◆ What is being asked
Each line below that contains the word "mean" is to be counted; give only the final number.

◆ Input for this task
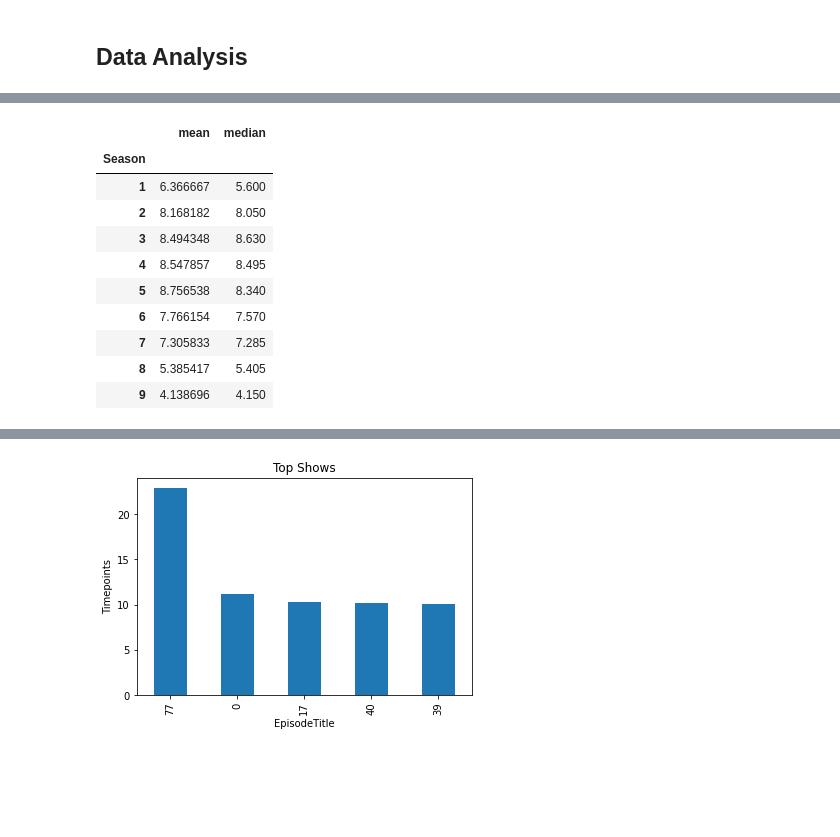
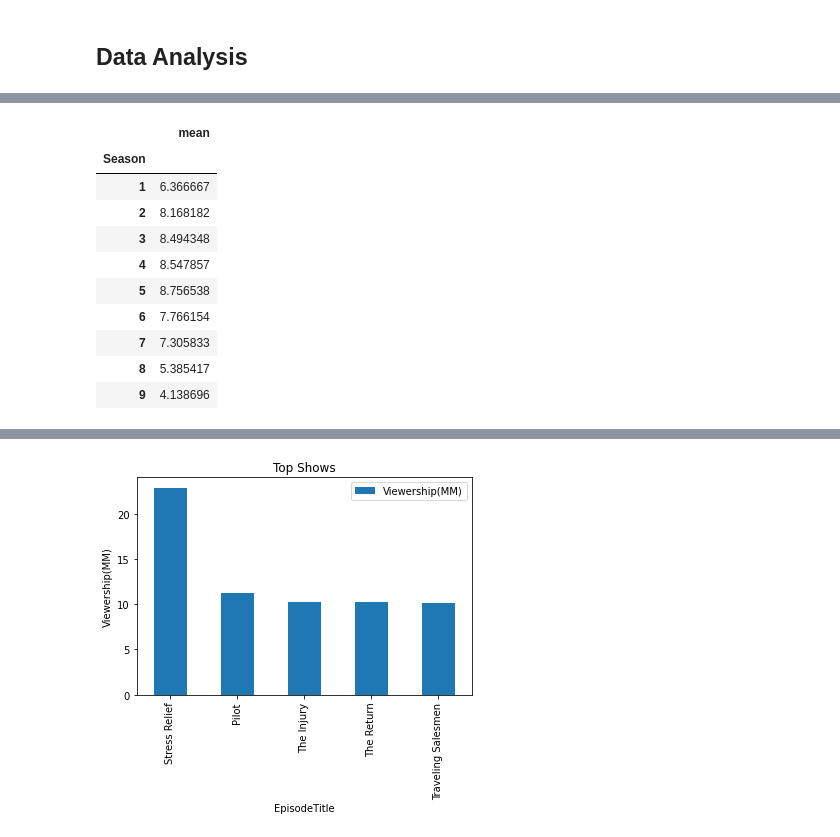
Before and after one commit to Mvillarreal88/the_office_analysis, a Jupyter notebook: data_analysis.ipynb, the cells around one changed output, grey strips where cells are left out. Drawn from its saved outputs; the diff is of its cells as text; code cells hidden in the pictures; blank space fills up the shorter version.

Commit message:
Fixed bar chart

```diff
--- a/data_analysis.ipynb
+++ b/data_analysis.ipynb
@@ -52,20 +52,20 @@ office_clean.head()
 | 4 | 1 | Basketball | 8.4 | 4294 | 5.0 | 23 | 19 April 2005 | NaN | Greg Daniels | ... |
 # %%
 # Using the aggregation method, produce summary statistics in a single line
-view_agg_df = office_clean.groupby(['Season'])['Viewership(MM)'].agg(['mean', 'median'])
+view_agg_df = office_clean.groupby(['Season'])['Viewership(MM)'].agg(['mean'])
 view_agg_df
 # %% [output]
-|  | mean | median |
-| Season |  |  |
-| 1 | 6.366667 | 5.600 |
-| 2 | 8.168182 | 8.050 |
-| 3 | 8.494348 | 8.630 |
-| 4 | 8.547857 | 8.495 |
-| 5 | 8.756538 | 8.340 |
-| 6 | 7.766154 | 7.570 |
-| 7 | 7.305833 | 7.285 |
-| 8 | 5.385417 | 5.405 |
-| 9 | 4.138696 | 4.150 |
+|  | mean |
+| Season |  |
+| 1 | 6.366667 |
+| 2 | 8.168182 |
+| 3 | 8.494348 |
+| 4 | 8.547857 |
+| 5 | 8.756538 |
+| 6 | 7.766154 |
+| 7 | 7.305833 |
+| 8 | 5.385417 |
+| 9 | 4.138696 |
 # %%
 top_episodes = office_clean.nlargest(5, ['Viewership(MM)'])
 
@@ -79,13 +79,10 @@ top_episodes
 | 40 | 3 | The Return | 8.8 | 3211 | 10.20 | 28 | 18 January 2007 | NaN | Greg Daniels | ... |
 | 39 | 3 | Traveling Salesmen | 8.6 | 3053 | 10.12 | 22 | 11 January 2007 | NaN | Greg Daniels | ... |
 # %%
-# Generate a bar plot showing the top shows using Pandas.
-
-regim_plot = top_episodes['Viewership(MM)']
-regim_plot.plot(kind="bar")
+top_episodes.plot(x="EpisodeTitle", y="Viewership(MM)", kind="bar")
 plt.title("Top Shows")
-plt.ylabel("Timepoints")
-plt.xlabel("EpisodeTitle")
+plt.ylabel("Viewership(MM)")
+plt.xlabel('EpisodeTitle')
 plt.show()
 # %% [output]
-[figure, old version]
+[figure, new version]
```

◆ Result of the task
4